Accessibility issues or difficulties with this website?
Call 919-962-2073 or email hchsadministration@unc.edu.

Prevalence of atrial fibrillation and association with clinical, sociocultural, and ancestral correlates among Hispanic/Latinos: The Hispanic Community Health Study/Study of Latinos.

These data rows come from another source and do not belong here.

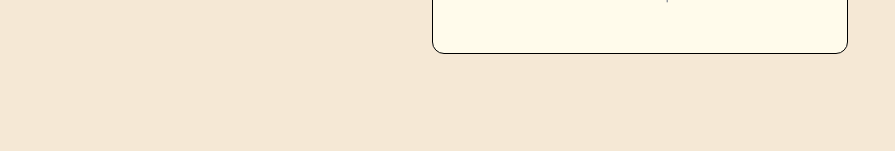
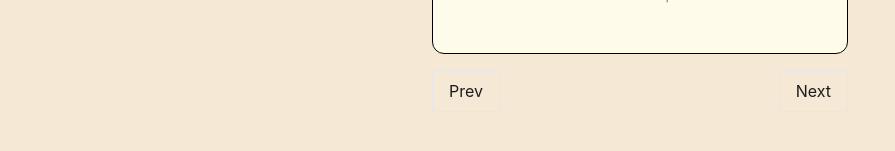
Before and after one commit to atiets/english-learning-app, a React (Create React App) app in the folder frontend/: page / in a window 1280 px wide. Shown: the part 195-346 px from the top of the page, without its empty margins (0-895 px from the left). Built offline with nearby package versions, Linux system fonts and the light colour scheme.

Commit message:
feat: flashcard navigation next and previous

```diff
--- a/frontend/src/pages/Flashcards/FlashcardsPage.tsx
+++ b/frontend/src/pages/Flashcards/FlashcardsPage.tsx
@@ -1,3 +1,4 @@
+import { useState } from "react";
 import FlashcardCard from "../../components/ui/FlashcardCard";
 import { Flashcard } from "../../types/flashcard";
 
@@ -8,13 +9,45 @@ const mockFlashcards: Flashcard[] = [
         definition: "Cheerful and full of energy",
         createdAt: new Date(),
         updatedAt: new Date(),
-    }
+    },
+    {
+        id: "2",
+        term: "Laconic",
+        definition: "Using very few words",
+        createdAt: new Date(),
+        updatedAt: new Date(),
+    },
+    {
+        id: "3",
+        term: "Obfuscate",
+        definition: "To render obscure, unclear, or unintelligible",
+        createdAt: new Date(),
+        updatedAt: new Date(),
+    },
 ]
 
 const FlashcardsPage = () => {
+    const [currentIndex, setCurrentIndex] = useState(0);
+
+    const nextCard = ()=> {
+        setCurrentIndex((prev) => (prev + 1) % mockFlashcards.length);
+    }
+
+    const prevCard = () => {
+        setCurrentIndex((prev) => prev === 0 ? mockFlashcards.length - 1 : prev - 1);
+    }
+
     return (
         <div className="max-w-md mx-auto p-4">
-            <FlashcardCard flashcard={mockFlashcards[0]} />
+            <FlashcardCard flashcard={mockFlashcards[currentIndex]} />
+            <div className="flex justify-between mt-4">
+                <button onClick={prevCard} className="border px-4 py-2 rounded">
+                    Prev
+                </button>
+                <button onClick={nextCard} className="border px-4 py-2 rounded">
+                    Next
+                </button>
+            </div>
         </div>
     )
 }
```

TitlePrevalence of atrial fibrillation and association with clinical, sociocultural, and ancestral correlates among Hispanic/Latinos: The Hispanic Community Health Study/Study of Latinos.
Publication TypePublication
Year2019
AuthorsLinares JD, Jackson LR, Dawood FZ, Swett K, Benjamin EJ, Schneiderman N, Soliman EZ, Cai J, Alonso A, Wassertheil-Smoller S, Talavera GA, Daubert JP, Daviglus ML, Rodriguez CJ
JournalHeart Rhythm
Volume16
Issue5
Pagination686-693
Date Published2019 05
ISSN1556-3871
KeywordsAdolescent, Adult, Aged, Atrial Fibrillation, Female, Follow-Up Studies, Hispanic Americans, Humans, Male, Middle Aged, Prevalence, Prospective Studies, Public Health, Risk Assessment, Risk Factors, United States, Young Adult
Abstract

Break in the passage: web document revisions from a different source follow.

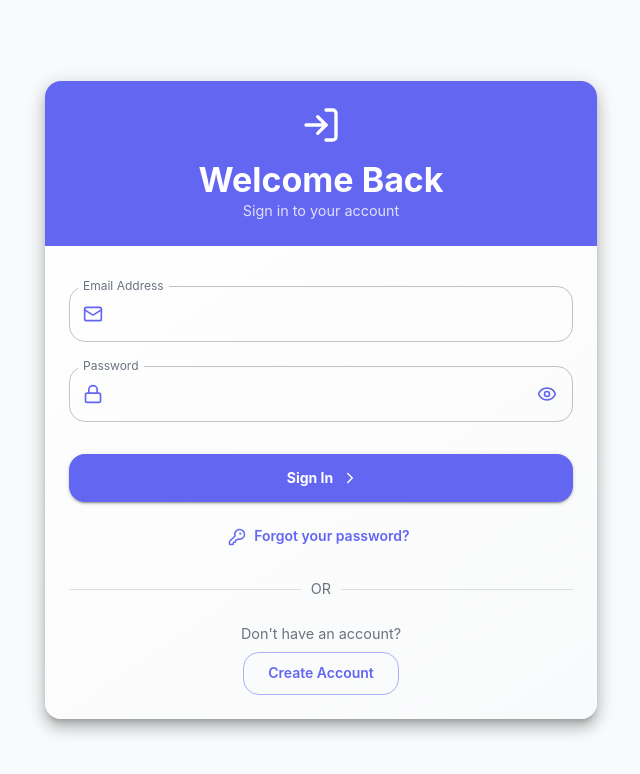
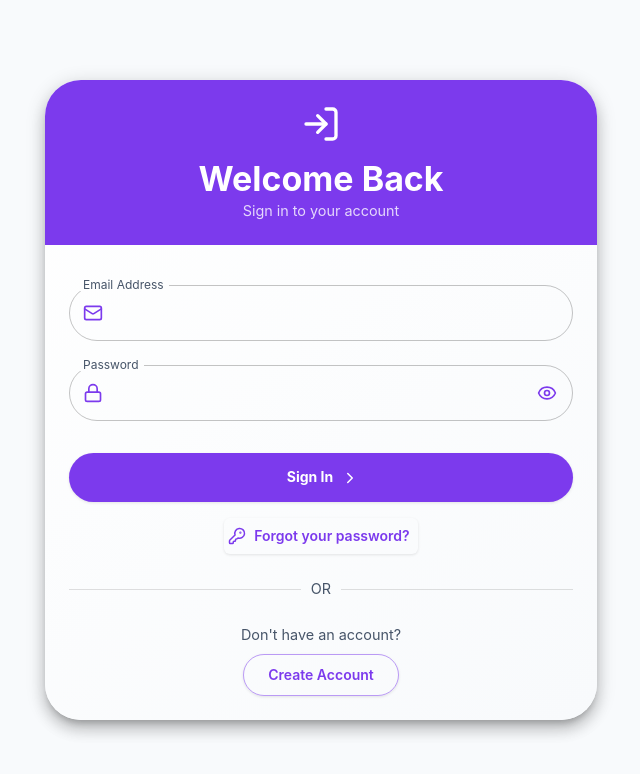
Before and after one commit to ZayeUS/StudiumHub, a React (Vite) app: page / in a window 1280 px wide. Shown: the top 774 px of the page, without its empty margins (319-959 px from the left). Built offline with nearby package versions, Linux system fonts and the light colour scheme; no server answers.

Commit message:
pushed up theme

```diff
--- a/src/frontend/styles/theme.js
+++ b/src/frontend/styles/theme.js
@@ -1,28 +1,28 @@
 import { createTheme } from '@mui/material/styles';
 
 const baseConfig = {
-  primary: '#6366F1',         // Indigo 500 – confident, premium
-  secondary: '#F472B6',       // Pink 400 – soft CTA
+  primary: '#7C3AED',         // Vibrant purple (violet-600) for a fresh look
+  secondary: '#F43F5E',       // Vibrant rose (rose-500) for strong CTAs
   fontFamily: "'Inter', sans-serif",
-  borderRadius: 4,
+  borderRadius: 6,            // Slightly increased for modern feel
 };
 
 const darkConfig = {
   ...baseConfig,
   mode: 'dark',
-  background: '#1E1E2F',      // Deep indigo-gray
-  paper: '#2A2A3C',           // Card background
-  text: '#E0E7FF',            // Indigo-100
-  textSecondary: '#A5B4FC',   // Indigo-300
+  background: '#0F172A',      // Slate-900 for rich dark background
+  paper: '#1E293B',           // Slate-800 for elevated surfaces
+  text: '#F1F5F9',            // Slate-100 for crisp text
+  textSecondary: '#94A3B8',   // Slate-400 for secondary text
 };
 
 const lightConfig = {
   ...baseConfig,
   mode: 'light',
-  background: '#F9FAFB',      // Very light gray
-  paper: '#FFFFFF',
-  text: '#111827',            // Slate-900
-  textSecondary: '#6B7280',   // Slate-500
+  background: '#F8FAFC',      // Slate-50 for subtle off-white background
+  paper: '#FFFFFF',           // Pure white for cards
+  text: '#0F172A',            // Slate-900 for strong readable text
+  textSecondary: '#475569',   // Slate-600 for secondary content
 };
 
 const createAppTheme = (mode = 'dark') => {
@@ -41,14 +41,20 @@ const createAppTheme = (mode = 'dark') => {
         primary: config.text,
         secondary: config.textSecondary,
       },
+      error: {
+        main: mode === 'dark' ? '#F87171' : '#EF4444', // Adjusted error colors
+      },
+      success: {
+        main: mode === 'dark' ? '#6EE7B7' : '#10B981', // Adjusted success colors
+      },
     },
     typography: {
       fontFamily: config.fontFamily,
-      h1: { fontWeight: 800, fontSize: '3rem' },
-      h2: { fontWeight: 700, fontSize: '2.5rem' },
-      h3: { fontWeight: 600, fontSize: '2rem' },
-      body1: { fontSize: '1rem' },
-      body2: { fontSize: '0.9rem', color: config.textSecondary },
+      h1: { fontWeight: 800, fontSize: '3rem', letterSpacing: '-0.025em' },
+      h2: { fontWeight: 700, fontSize: '2.5rem', letterSpacing: '-0.025em' },
+      h3: { fontWeight: 600, fontSize: '2rem', letterSpacing: '-0.025em' },
+      body1: { fontSize: '1rem', lineHeight: 1.5 },
+      body2: { fontSize: '0.9rem', color: config.textSecondary, lineHeight: 1.5 },
       button: { textTransform: 'none', fontWeight: 600 },
     },
     components: {
@@ -56,6 +62,13 @@ const createAppTheme = (mode = 'dark') => {
         styleOverrides: {
           root: {
             borderRadius: config.borderRadius,
+            boxShadow: mode === 'dark' ? '0 4px 6px -1px rgba(0, 0, 0, 0.4)' : '0 1px 3px 0 rgba(0, 0, 0, 0.1)',
+          },
+          contained: {
+            '&:hover': {
+              transform: 'translateY(-1px)',
+              boxShadow: mode === 'dark' ? '0 10px 15px -3px rgba(0, 0, 0, 0.5)' : '0 10px 15px -3px rgba(0, 0, 0, 0.1)',
+            },
           },
         },
       },
@@ -63,6 +76,9 @@ const createAppTheme = (mode = 'dark') => {
         styleOverrides: {
           root: {
             borderRadius: config.borderRadius,
+            boxShadow: mode === 'dark'
+              ? '0 4px 6px -1px rgba(0, 0, 0, 0.4), 0 2px 4px -2px rgba(0, 0, 0, 0.2)'
+              : '0 4px 6px -1px rgba(0, 0, 0, 0.1), 0 2px 4px -2px rgba(0, 0, 0, 0.05)',
           },
         },
       },
@@ -81,7 +97,7 @@ const createAppTheme = (mode = 'dark') => {
                 transform: 'translateX(22px)',
                 '& + .MuiSwitch-track': {
                   opacity: 1,
-                  backgroundColor: mode === 'dark' ? '#A5B4FC' : '#E0E7FF',
+                  backgroundColor: mode === 'dark' ? '#A78BFA' : '#C4B5FD',
                 },
               },
             },
@@ -102,7 +118,7 @@ const createAppTheme = (mode = 'dark') => {
             },
             '& .MuiSwitch-track': {
               opacity: 1,
-              backgroundColor: mode === 'dark' ? '#3F3F46' : '#CBD5E1',
+              backgroundColor: mode === 'dark' ? '#1E293B' : '#E2E8F0',
               borderRadius: 20 / 2,
             },
           },
```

BACKGROUND: Hispanics/Latinos represent the largest ethnic minority group in the United States. Atrial fibrillation (AF) is the most common cardiac arrhythmia in the United States.OBJECTIVE: The purpose of this study was to provide data on the prevalence of AF and its correlates in a representative Hispanic/Latino population-based sample inclusive of all background groups.METHODS: Hispanic Community Health Study/Study of Latinos participants (n=16,415; 60% women; 59% age >45 years) were enrolled between March 2008 and June 2011, representing individuals of Cuban, Dominican, Mexican, Puerto Rican, Central American, and South American heritage. AF was defined by the 12-lead electrocardiogram and/or participant self-report of a physician diagnosis. Hispanic background-specific AF prevalence rates were determined. Weighted sequential logistic regression models were adjusted for demographic factors (age and sex) and clinical variables (diabetes, hypertension, body mass index, tobacco use, and estimated glomerular filtration rate).RESULTS: The overall weighted prevalence of AF was 1.0% (n=162), with the highest prevalence in Hispanics of Dominican and Puerto Rican backgrounds (1.9% and 2.5% respectively) and the lowest in those of Mexican background (0.3%). Diabetes, hypertension, renal disease, left ventricular hypertrophy determined by the electrocardiogram, alcohol use, and English language preference (greater acculturation) (P < .01 for all) were significantly associated with higher AF prevalence. Multivariate analysis by Hispanic/Latino background group showed that Hispanics of Dominican and Puerto Rican backgrounds were at a 3- to 6-fold higher risk of AF than their Mexican counterparts.CONCLUSION: In a diverse representative population of Hispanics/Latinos, overall AF prevalence was low and varied significantly across Hispanic/Latino background groups independent of clinical or demographic factors.

DOI10.1016/j.hrthm.2018.11.033
Alternate JournalHeart Rhythm
PubMed ID31036248
PubMed Central IDPMC7603898
Grant ListR56 HL104199 / HL / NHLBI NIH HHS / United States
R01 HL104199 / HL / NHLBI NIH HHS / United States
16EIA26410001 / AHA / American Heart Association-American Stroke Association / United States
N01HC65236 / HL / NHLBI NIH HHS / United States
N01HC65235 / HL / NHLBI NIH HHS / United States
N01HC65234 / HL / NHLBI NIH HHS / United States
T32 HL125294 / HL / NHLBI NIH HHS / United States
N01HC65233 / HL / NHLBI NIH HHS / United States
N01HC65237 / HL / NHLBI NIH HHS / United States
MS#: 
0304
Manuscript Lead/Corresponding Author Affiliation: 
Field Center: Bronx (Einstein College of Medicine)
ECI: 
Yes
Manuscript Status: 
Published